And now, he’s set to graduate from Redmond High in June, then join the Marines.
“I’m doing pretty good for myself,” Michael said.
Scott, a bit embarrassed to speak, said one aspect of the program is to “try to put ourselves in the position of people we hurt,” through role-playing. “Victim empathy was … I just knew I had to do it. The Youth Investment Program made me look at it in a totally different way.”
DA Mike Dugan, in the audience, asked Michael, “I want to know if you learned that you’re not going to go back and commit another crime.”
“I don’t ever want to go back to jail, really,” he said. “There’s a chance that I might, but I’m going to” try not to. Added Scott: “It’s not worth it.”
CYIP official tells reporter, editor: `We will address your concerns
Kelley Jacobs, operations manager for the Department of Juvenile Community Justice, only used a couple slides from her prepared show, covering community and victim accountability.
“I can’t tell you how extremely difficult it was to read that article,” she told Costa and Sinks. Nevertheless, she said, “We heard your concerns. We will address your concerns. You have our pledge to do that.”
“The kids in the program earn the right to leave the facility to perform work service,” Jacobs said. “They are supervised, but they aren’t in shackles.” Due to the concerns raised in the article about unauthorized departure, Jacobs said one question to be focused on his “how do we maintain public safety, improve the system we have.”
Frank Pennock, president of the Deschutes River Woods Homeowners Association, explained how one project, with the youth helping clean up pine needles off seniors’ property, changed some minds and eased some fears.
“Pretty soon, they came out with a plate of cookies,” he said. “These kids were not at all what they expected them to be.”
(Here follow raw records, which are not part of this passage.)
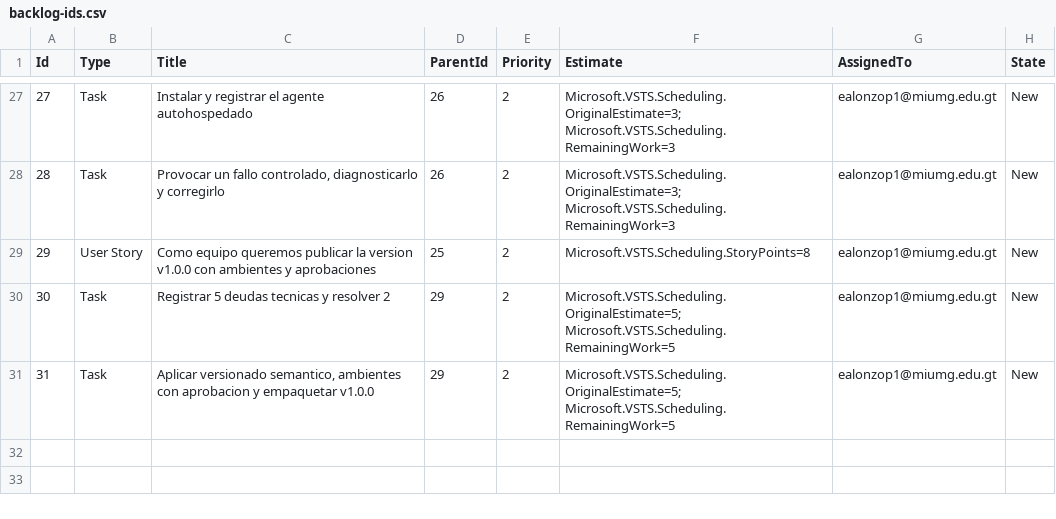
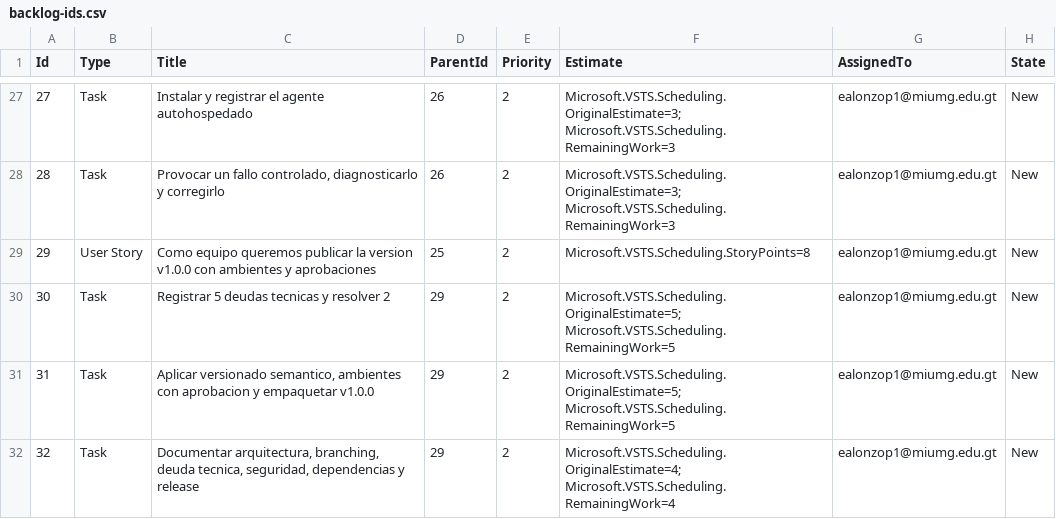
Before and after one commit to EmilioAlonzo4587/arrowops, a CSV file: docs/backlog-ids.csv, drawn as a sheet; only a part is shown, gaps mark what is left out; the diff names each change by its address in the sheet, - before the commit and + after, or states it on an @@ line.

Commit message:
docs: arquitectura, estrategia de branching y release AB#32

```diff
--- a/docs/backlog-ids.csv
+++ b/docs/backlog-ids.csv
+row 32: 32 | Task | Documentar arquitectura, branching, deuda tecnica, seguridad, dependencias y release | 29 | 2 | Microsoft.VSTS.Scheduling.OriginalEstimate=4; Microsoft.VSTS.Scheduling.RemainingWork=4 | ealonzop1@miumg.edu.gt | New
```
Also changed, not shown: 5 other files.
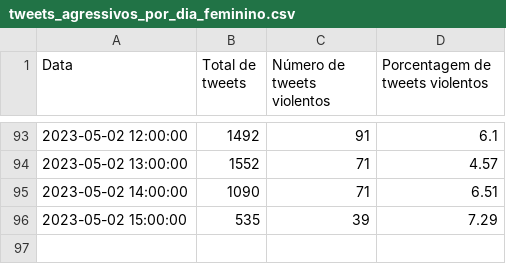
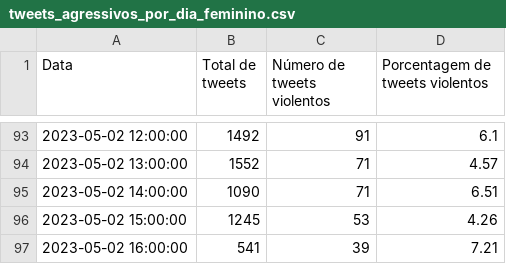
Before and after one commit to cewebbr/violentometro, a CSV file: assets/data/tweets_agressivos_por_dia_feminino.csv, drawn as a sheet; only a part is shown, gaps mark what is left out.

Commit message:
Auto-update webpage data >> 2023-05-02_16:00:07

```diff
--- a/assets/data/tweets_agressivos_por_dia_feminino.csv
+++ b/assets/data/tweets_agressivos_por_dia_feminino.csv
@@ -95,2 +95,3 @@ Data,Total de tweets,Número de tweets violentos,Porcentagem de tweets violentos
 2023-05-02 14:00:00,1090,71,6.51
-2023-05-02 15:00:00,535,39,7.29
+2023-05-02 15:00:00,1245,53,4.26
+2023-05-02 16:00:00,541,39,7.21
```
Also changed, not shown: 2 other files.
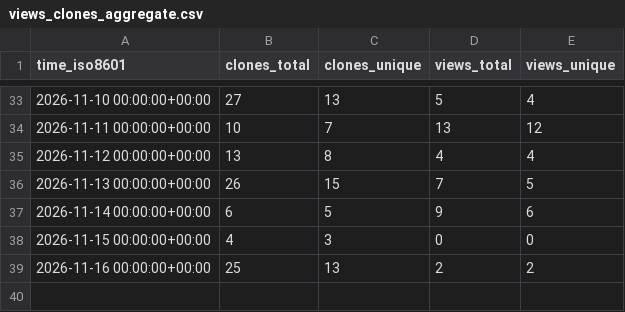
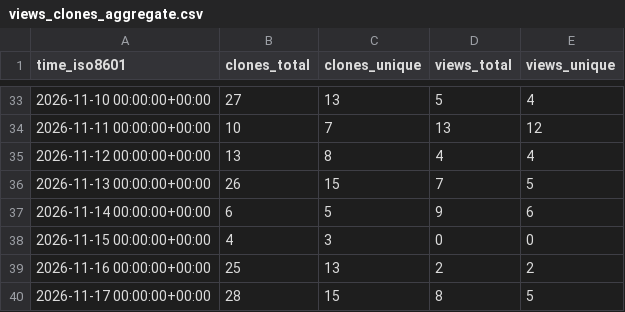
Before and after one commit to solid-pixel/uhf-server-docker, a CSV file: ale-benassi/uhf-server-docker/ghrs-data/views_clones_aggregate.csv, drawn as a sheet; only a part is shown, gaps mark what is left out; the diff names each change by its address in the sheet, - before the commit and + after, or states it on an @@ line.

```diff
--- a/ale-benassi/uhf-server-docker/ghrs-data/views_clones_aggregate.csv
+++ b/ale-benassi/uhf-server-docker/ghrs-data/views_clones_aggregate.csv
+row 40: 2026-11-17 00:00:00+00:00 | 28 | 15 | 8 | 5
```
Also changed, not shown: 1 other file.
Changing other minds might not be as easy, but those who are involved in and believe in the Community Youth Investment Program hope they’re given a chance to do things better, before the Legislature decides, probably next year, whether the pilot program is worth continuing beyond its so-called “sunset” date in 2005.